**TASK DIRECTIONS:** Copy every entry word for word. Skip the pictures.

[Data items]
%%
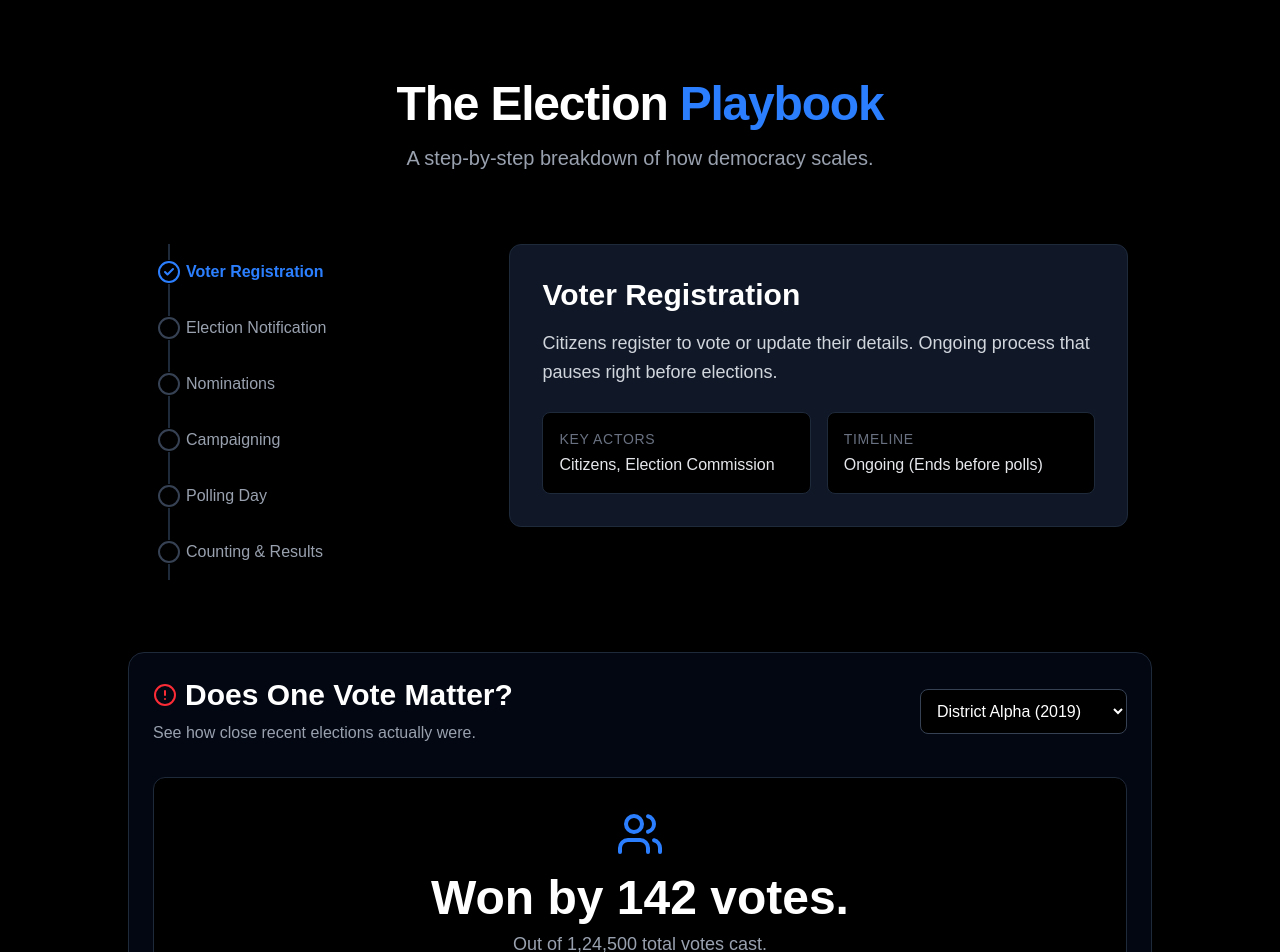
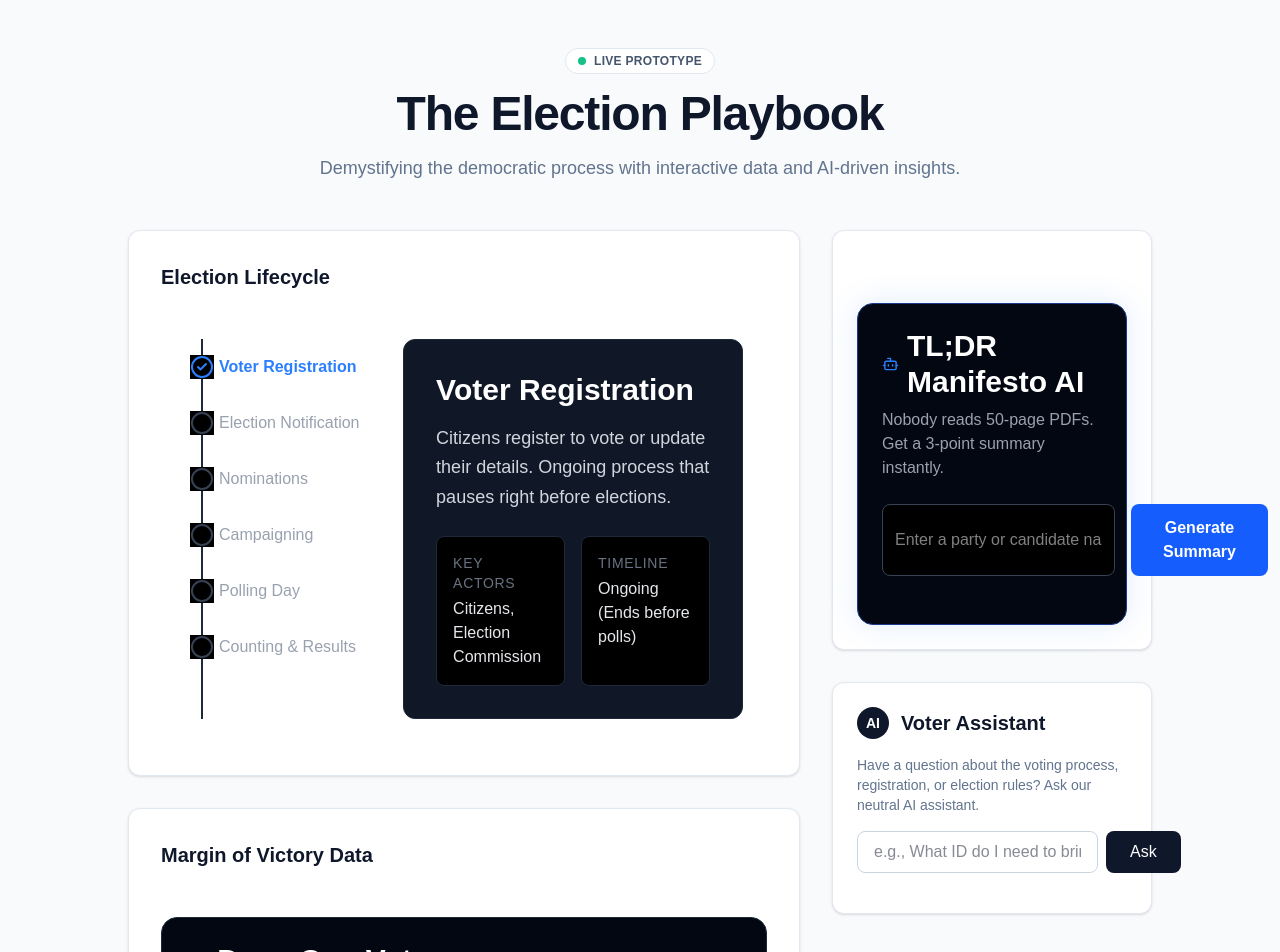
Before and after one commit to parth60k/election-playbook, a Next.js app: page / in a window 1280 px wide. Shown: the top 952 px of the page. Built offline with nearby package versions, Linux system fonts and the light colour scheme.

Commit message:
Added AI voter Assistant

```diff
--- /dev/null
+++ b/app/api/assistant/route.ts
@@ -0,0 +1,45 @@
+import { NextResponse } from 'next/server';
+
+export async function POST(req: Request) {
+    try {
+        const { question } = await req.json();
+        const apiKey = process.env.GEMINI_API_KEY;
+
+        if (!apiKey) {
+            return NextResponse.json({ answer: "⚠️ System offline. API key missing." });
+        }
+
+        const response = await fetch(`https://generativelanguage.googleapis.com/v1beta/models/gemini-3.0-flash:generateContent?key=${apiKey}`, {
+            method: 'POST',
+            headers: {
+                'Content-Type': 'application/json',
+            },
+            body: JSON.stringify({
+                contents: [{
+                    parts: [{
+                        text: `You are a highly professional, neutral, and helpful voter assistant for the 'Election Playbook' platform.
+            Answer this voter's question clearly, objectively, and concisely in 2 to 3 sentences.
+            Do not show political bias.
+            Question: ${question}`
+                    }]
+                }]
+            })
+        });
+
+        const data = await response.json();
+
+        if (!response.ok) {
+            throw new Error(data.error?.message || "Google API Error");
+        }
+
+        const answerText = data.candidates[0].content.parts[0].text;
+        return NextResponse.json({ answer: answerText });
+
+    } catch (error: any) {
+        console.error("Assistant Error:", error);
+        return NextResponse.json(
+            { answer: "I'm currently experiencing high traffic. Please try asking your question again in a moment." },
+            { status: 500 }
+        );
+    }
+}
--- a/app/layout.tsx
+++ b/app/layout.tsx
@@ -25,7 +25,7 @@
   return (
     <html
       lang="en"
-      className={`${geistSans.variable} ${geistMono.variable} h-full antialiased`}
+      className="light"
     >
       <body className="min-h-full flex flex-col">{children}</body>
     </html>
--- a/app/page.tsx
+++ b/app/page.tsx
@@ -1,24 +1,71 @@
-import ElectionTimeline from "../components/ElectionTimeline";
-import AiManifesto from "../components/AiManifesto";
-import VotePower from "../components/VotePower";
+import ElectionTimeline from '@/components/ElectionTimeline';
+import AiManifesto from '@/components/AiManifesto';
+import VoterAssistant from '@/components/VoterAssistant';
+import VotePower from '@/components/VotePower';
 
 export default function Home() {
   return (
-    <main className="min-h-screen bg-black text-white py-20 px-4">
+    <main className="min-h-screen bg-slate-50 text-slate-900 py-12 px-4 sm:px-6 lg:px-8 font-sans selection:bg-slate-200">
+
+      {/* Header Section */}
       <div className="max-w-5xl mx-auto mb-12 text-center">
-        <h1 className="text-5xl font-extrabold tracking-tight mb-4">
-          The Election <span className="text-blue-500">Playbook</span>
+        <div className="inline-flex items-center gap-2 px-3 py-1 rounded-full bg-white border border-slate-200 text-xs font-semibold text-slate-600 mb-4 tracking-wide uppercase">
+          <span className="w-2 h-2 rounded-full bg-emerald-500 animate-pulse"></span>
+          Live Prototype
+        </div>
+        <h1 className="text-4xl md:text-5xl font-bold tracking-tight text-slate-900 mb-4">
+          The Election Playbook
         </h1>
-        <p className="text-xl text-gray-400">
-          A step-by-step breakdown of how democracy scales.
+        <p className="text-lg text-slate-500 max-w-2xl mx-auto">
+          Demystifying the democratic process with interactive data and AI-driven insights.
         </p>
       </div>
 
-      <ElectionTimeline />
+      {/* Main Grid Layout */}
+      <div className="max-w-5xl mx-auto grid grid-cols-1 lg:grid-cols-3 gap-8">
 
-      {/* Add the new component here */}
-      <VotePower />
-      <AiManifesto />
+        {/* Left Column: Timeline & Vote Power (Takes up 2/3 width on desktop) */}
+        <div className="lg:col-span-2 space-y-8">
+
+          {/* Timeline Card */}
+          <section className="bg-white border border-slate-200 shadow-sm rounded-xl p-6 md:p-8">
+            <h2 className="text-xl font-semibold text-slate-900 mb-6 flex items-center gap-2">
+              Election Lifecycle
+            </h2>
+            <ElectionTimeline />
+          </section>
+
+          {/* Vote Power Visualizer Card */}
+          <section className="bg-white border border-slate-200 shadow-sm rounded-xl p-6 md:p-8">
+            <h2 className="text-xl font-semibold text-slate-900 mb-6">
+              Margin of Victory Data
+            </h2>
+            <VotePower />
+          </section>
+
+        </div>
+
+        {/* Right Column: AI Tools (Takes up 1/3 width on desktop) */}
+        <div className="lg:col-span-1 space-y-8">
+
+          {/* AI Manifesto Summarizer */}
+          <section className="bg-white border border-slate-200 shadow-sm rounded-xl p-6">
+            <AiManifesto />
+          </section>
+
+          {/* AI Voter Assistant */}
+          <section>
+            <VoterAssistant />
+          </section>
+
+        </div>
+      </div>
+
+      {/* Footer */}
+      <footer className="max-w-5xl mx-auto mt-16 pt-8 border-t border-slate-200 text-center text-sm text-slate-500">
+        <p>Built for the Prompt Wars Hackathon.</p>
+      </footer>
+
     </main>
   );
 }
--- /dev/null
+++ b/components/VoterAssistant.tsx
@@ -0,0 +1,71 @@
+"use client";
+
+import { useState } from 'react';
+
+export default function VoterAssistant() {
+    const [question, setQuestion] = useState("");
+    const [answer, setAnswer] = useState("");
+    const [loading, setLoading] = useState(false);
+
+    const askAssistant = async () => {
+        if (!question.trim()) return;
+
+        setLoading(true);
+        setAnswer(""); // Clear previous answer
+
+        try {
+            const res = await fetch("/api/assistant", {
+                method: "POST",
+                headers: { "Content-Type": "application/json" },
+                body: JSON.stringify({ question }),
+            });
+            const data = await res.json();
+            setAnswer(data.answer);
+        } catch (error) {
+            setAnswer("Something went wrong connecting to the assistant.");
+        } finally {
+            setLoading(false);
+        }
+    };
+
+    return (
+        <div className="bg-white border border-slate-200 shadow-sm rounded-xl p-6 w-full max-w-2xl mx-auto my-8">
+            <div className="flex items-center gap-3 mb-4">
+                <div className="bg-slate-900 text-white w-8 h-8 rounded-full flex items-center justify-center font-bold text-sm">
+                    AI
+                </div>
+                <h3 className="text-xl font-semibold text-slate-900">Voter Assistant</h3>
+            </div>
+
+            <p className="text-slate-500 mb-4 text-sm">
+                Have a question about the voting process, registration, or election rules? Ask our neutral AI assistant.
+            </p>
+
+            <div className="flex gap-2 mb-4">
+                <input
+                    type="text"
+                    value={question}
+                    onChange={(e) => setQuestion(e.target.value)}
+                    onKeyDown={(e) => e.key === 'Enter' && askAssistant()}
+                    placeholder="e.g., What ID do I need to bring to the polling booth?"
+                    className="flex-1 border border-slate-300 rounded-lg px-4 py-2 text-slate-900 focus:outline-none focus:ring-2 focus:ring-slate-400"
+                />
+                <button
+                    onClick={askAssistant}
+                    disabled={loading}
+                    className="bg-slate-900 text-white px-6 py-2 rounded-lg font-medium hover:bg-slate-800 transition disabled:opacity-50"
+                >
+                    {loading ? "Thinking..." : "Ask"}
+                </button>
+            </div>
+
+            {answer && (
+                <div className="bg-slate-50 border border-slate-100 rounded-lg p-4 mt-4 animate-in fade-in slide-in-from-bottom-2 duration-300">
+                    <p className="text-slate-800 leading-relaxed text-sm">
+                        {answer}
+                    </p>
+                </div>
+            )}
+        </div>
+    );
+}
```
%%
**RESPONSE:**
Before and after one commit to parth60k/election-playbook, a Next.js app: page / in a window 1280 px wide. Shown: the top 952 px of the page. Built offline with nearby package versions, Linux system fonts and the light colour scheme.

Commit message:
Added AI voter Assistant

```diff
--- /dev/null
+++ b/app/api/assistant/route.ts
@@ -0,0 +1,45 @@
+import { NextResponse } from 'next/server';
+
+export async function POST(req: Request) {
+    try {
+        const { question } = await req.json();
+        const apiKey = process.env.GEMINI_API_KEY;
+
+        if (!apiKey) {
+            return NextResponse.json({ answer: "⚠️ System offline. API key missing." });
+        }
+
+        const response = await fetch(`https://generativelanguage.googleapis.com/v1beta/models/gemini-3.0-flash:generateContent?key=${apiKey}`, {
+            method: 'POST',
+            headers: {
+                'Content-Type': 'application/json',
+            },
+            body: JSON.stringify({
+                contents: [{
+                    parts: [{
+                        text: `You are a highly professional, neutral, and helpful voter assistant for the 'Election Playbook' platform.
+            Answer this voter's question clearly, objectively, and concisely in 2 to 3 sentences.
+            Do not show political bias.
+            Question: ${question}`
+                    }]
+                }]
+            })
+        });
+
+        const data = await response.json();
+
+        if (!response.ok) {
+            throw new Error(data.error?.message || "Google API Error");
+        }
+
+        const answerText = data.candidates[0].content.parts[0].text;
+        return NextResponse.json({ answer: answerText });
+
+    } catch (error: any) {
+        console.error("Assistant Error:", error);
+        return NextResponse.json(
+            { answer: "I'm currently experiencing high traffic. Please try asking your question again in a moment." },
+            { status: 500 }
+        );
+    }
+}
--- a/app/layout.tsx
+++ b/app/layout.tsx
@@ -25,7 +25,7 @@
   return (
     <html
       lang="en"
-      className={`${geistSans.variable} ${geistMono.variable} h-full antialiased`}
+      className="light"
     >
       <body className="min-h-full flex flex-col">{children}</body>
     </html>
--- a/app/page.tsx
+++ b/app/page.tsx
@@ -1,24 +1,71 @@
-import ElectionTimeline from "../components/ElectionTimeline";
-import AiManifesto from "../components/AiManifesto";
-import VotePower from "../components/VotePower";
+import ElectionTimeline from '@/components/ElectionTimeline';
+import AiManifesto from '@/components/AiManifesto';
+import VoterAssistant from '@/components/VoterAssistant';
+import VotePower from '@/components/VotePower';
 
 export default function Home() {
   return (
-    <main className="min-h-screen bg-black text-white py-20 px-4">
+    <main className="min-h-screen bg-slate-50 text-slate-900 py-12 px-4 sm:px-6 lg:px-8 font-sans selection:bg-slate-200">
+
+      {/* Header Section */}
       <div className="max-w-5xl mx-auto mb-12 text-center">
-        <h1 className="text-5xl font-extrabold tracking-tight mb-4">
-          The Election <span className="text-blue-500">Playbook</span>
+        <div className="inline-flex items-center gap-2 px-3 py-1 rounded-full bg-white border border-slate-200 text-xs font-semibold text-slate-600 mb-4 tracking-wide uppercase">
+          <span className="w-2 h-2 rounded-full bg-emerald-500 animate-pulse"></span>
+          Live Prototype
+        </div>
+        <h1 className="text-4xl md:text-5xl font-bold tracking-tight text-slate-900 mb-4">
+          The Election Playbook
         </h1>
-        <p className="text-xl text-gray-400">
-          A step-by-step breakdown of how democracy scales.
+        <p className="text-lg text-slate-500 max-w-2xl mx-auto">
+          Demystifying the democratic process with interactive data and AI-driven insights.
         </p>
       </div>
 
-      <ElectionTimeline />
+      {/* Main Grid Layout */}
+      <div className="max-w-5xl mx-auto grid grid-cols-1 lg:grid-cols-3 gap-8">
 
-      {/* Add the new component here */}
-      <VotePower />
-      <AiManifesto />
+        {/* Left Column: Timeline & Vote Power (Takes up 2/3 width on desktop) */}
+        <div className="lg:col-span-2 space-y-8">
+
+          {/* Timeline Card */}
+          <section className="bg-white border border-slate-200 shadow-sm rounded-xl p-6 md:p-8">
+            <h2 className="text-xl font-semibold text-slate-900 mb-6 flex items-center gap-2">
+              Election Lifecycle
+            </h2>
+            <ElectionTimeline />
+          </section>
+
+          {/* Vote Power Visualizer Card */}
+          <section className="bg-white border border-slate-200 shadow-sm rounded-xl p-6 md:p-8">
+            <h2 className="text-xl font-semibold text-slate-900 mb-6">
+              Margin of Victory Data
+            </h2>
+            <VotePower />
+          </section>
+
+        </div>
+
+        {/* Right Column: AI Tools (Takes up 1/3 width on desktop) */}
+        <div className="lg:col-span-1 space-y-8">
+
+          {/* AI Manifesto Summarizer */}
+          <section className="bg-white border border-slate-200 shadow-sm rounded-xl p-6">
+            <AiManifesto />
+          </section>
+
+          {/* AI Voter Assistant */}
+          <section>
+            <VoterAssistant />
+          </section>
+
+        </div>
+      </div>
+
+      {/* Footer */}
+      <footer className="max-w-5xl mx-auto mt-16 pt-8 border-t border-slate-200 text-center text-sm text-slate-500">
+        <p>Built for the Prompt Wars Hackathon.</p>
+      </footer>
+
     </main>
   );
 }
--- /dev/null
+++ b/components/VoterAssistant.tsx
@@ -0,0 +1,71 @@
+"use client";
+
+import { useState } from 'react';
+
+export default function VoterAssistant() {
+    const [question, setQuestion] = useState("");
+    const [answer, setAnswer] = useState("");
+    const [loading, setLoading] = useState(false);
+
+    const askAssistant = async () => {
+        if (!question.trim()) return;
+
+        setLoading(true);
+        setAnswer(""); // Clear previous answer
+
+        try {
+            const res = await fetch("/api/assistant", {
+                method: "POST",
+                headers: { "Content-Type": "application/json" },
+                body: JSON.stringify({ question }),
+            });
+            const data = await res.json();
+            setAnswer(data.answer);
+        } catch (error) {
+            setAnswer("Something went wrong connecting to the assistant.");
+        } finally {
+            setLoading(false);
+        }
+    };
+
+    return (
+        <div className="bg-white border border-slate-200 shadow-sm rounded-xl p-6 w-full max-w-2xl mx-auto my-8">
+            <div className="flex items-center gap-3 mb-4">
+                <div className="bg-slate-900 text-white w-8 h-8 rounded-full flex items-center justify-center font-bold text-sm">
+                    AI
+                </div>
+                <h3 className="text-xl font-semibold text-slate-900">Voter Assistant</h3>
+            </div>
+
+            <p className="text-slate-500 mb-4 text-sm">
+                Have a question about the voting process, registration, or election rules? Ask our neutral AI assistant.
+            </p>
+
+            <div className="flex gap-2 mb-4">
+                <input
+                    type="text"
+                    value={question}
+                    onChange={(e) => setQuestion(e.target.value)}
+                    onKeyDown={(e) => e.key === 'Enter' && askAssistant()}
+                    placeholder="e.g., What ID do I need to bring to the polling booth?"
+                    className="flex-1 border border-slate-300 rounded-lg px-4 py-2 text-slate-900 focus:outline-none focus:ring-2 focus:ring-slate-400"
+                />
+                <button
+                    onClick={askAssistant}
+                    disabled={loading}
+                    className="bg-slate-900 text-white px-6 py-2 rounded-lg font-medium hover:bg-slate-800 transition disabled:opacity-50"
+                >
+                    {loading ? "Thinking..." : "Ask"}
+                </button>
+            </div>
+
+            {answer && (
+                <div className="bg-slate-50 border border-slate-100 rounded-lg p-4 mt-4 animate-in fade-in slide-in-from-bottom-2 duration-300">
+                    <p className="text-slate-800 leading-relaxed text-sm">
+                        {answer}
+                    </p>
+                </div>
+            )}
+        </div>
+    );
+}
```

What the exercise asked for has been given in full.